◆ Work request ◆
Lines with "ipynb": please show every one of them from the listing below.

◆ Data to process ◆

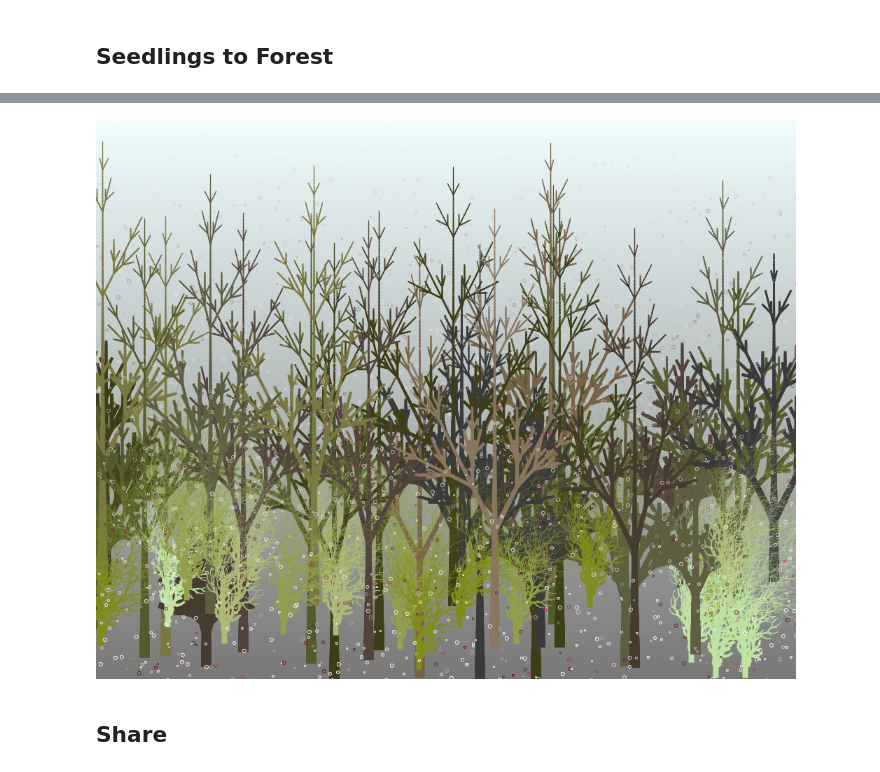
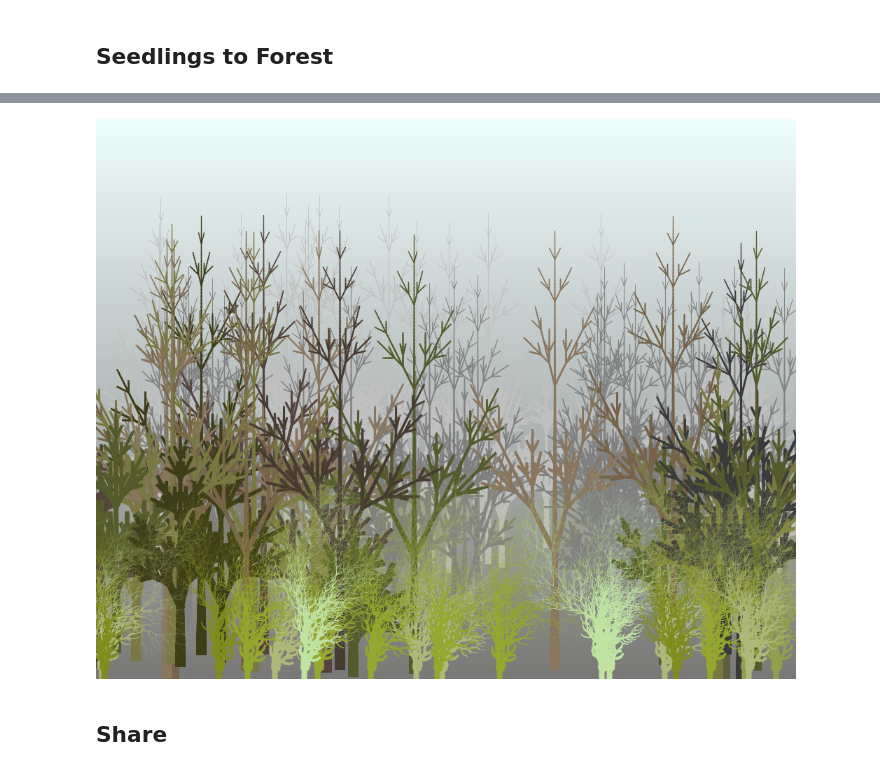
Before and after one commit to maiatoday/ForestWalk, a Jupyter notebook: book/Forest.ipynb, the cells around one changed output, grey strips where cells are left out. Saved outputs shown, nothing was run; the diff lists cells and outputs as text; code cells hidden in the pictures.

Commit message:
fore mod back ground

```diff
--- a/book/Forest.ipynb
+++ b/book/Forest.ipynb
@@ -324,34 +324,39 @@ seedlings
 # %% [output]
 [interactive output not drawn]
 # %%
-import net.maiatoday.forestwalk.lsystem.Seedling
-import net.maiatoday.forestwalk.lsystem.goSquirrel
-import net.maiatoday.forestwalk.tools.*
+// loop through dataframe and draw
+val forestForeground = seedlings.filter { !isTree || Ground.valueOf(ground) == Ground.Fore }.toListOf<Seedling>()
+val forestMiddleground = seedlings.filter { isTree && Ground.valueOf(ground) == Ground.Middle }.toListOf<Seedling>()
+val forestBackground = seedlings.filter { isTree && Ground.valueOf(ground) == Ground.Back }.toListOf<Seedling>()
 
-// loop through dataframe and draw
-val forest = seedlings.toListOf<Seedling>()
 val forestImage = canvas(width, height) { width, height ->
     skyEarth(width, height, springSky, springEarth)
-    for (plant in forest) {
+    for (plant in forestBackground) {
+        goSquirrel(plant)
+    }
+    for (plant in forestMiddleground) {
+        goSquirrel(plant)
+    }
+    for (plant in forestForeground) {
         goSquirrel(plant)
     }
 }
 val forestId = "forestid"
 DISPLAY(forestImage, id = forestId)
-repeat (2) {
-    Thread.sleep(500)
-    val c = canvas(width, height, startImage = forestImage) { width, height ->
-        repeat(2000) {
-            val p = randomOffset(width = width, height = height, startY = 0)
-            val radius = randomRadius(2, 6)
-            color = randomFrom(petalShades, ((p.y / height.toFloat()) * 255).toInt())
-            drawOval(p.x, p.y, radius, radius)
-        }
-    }
-    UPDATE_DISPLAY(c, forestId)
-}
+//repeat (2) {
+//    Thread.sleep(500)
+//    val c = canvas(width, height, startImage = forestImage) { width, height ->
+//        repeat(2000) {
+//            val p = randomOffset(width = width, height = height, startY = 0)
+//            val radius = randomRadius(2, 6)
+//            color = randomFrom(petalShades, ((p.y / height.toFloat()) * 255).toInt())
+//            drawOval(p.x, p.y, radius, radius)
+//        }
+//    }
+//    UPDATE_DISPLAY(c, forestId)
+//}
 # %% [output]
-[figure, old version]
+[figure, new version]
 # %% [markdown]
 
 ## Share
```
Also changed, not shown: parts of 2 cells of this notebook, 3 other files.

◆ Answer for the task ◆
Before and after one commit to maiatoday/ForestWalk, a Jupyter notebook: book/Forest.ipynb, the cells around one changed output, grey strips where cells are left out. Saved outputs shown, nothing was run; the diff lists cells and outputs as text; code cells hidden in the pictures.
--- a/book/Forest.ipynb
+++ b/book/Forest.ipynb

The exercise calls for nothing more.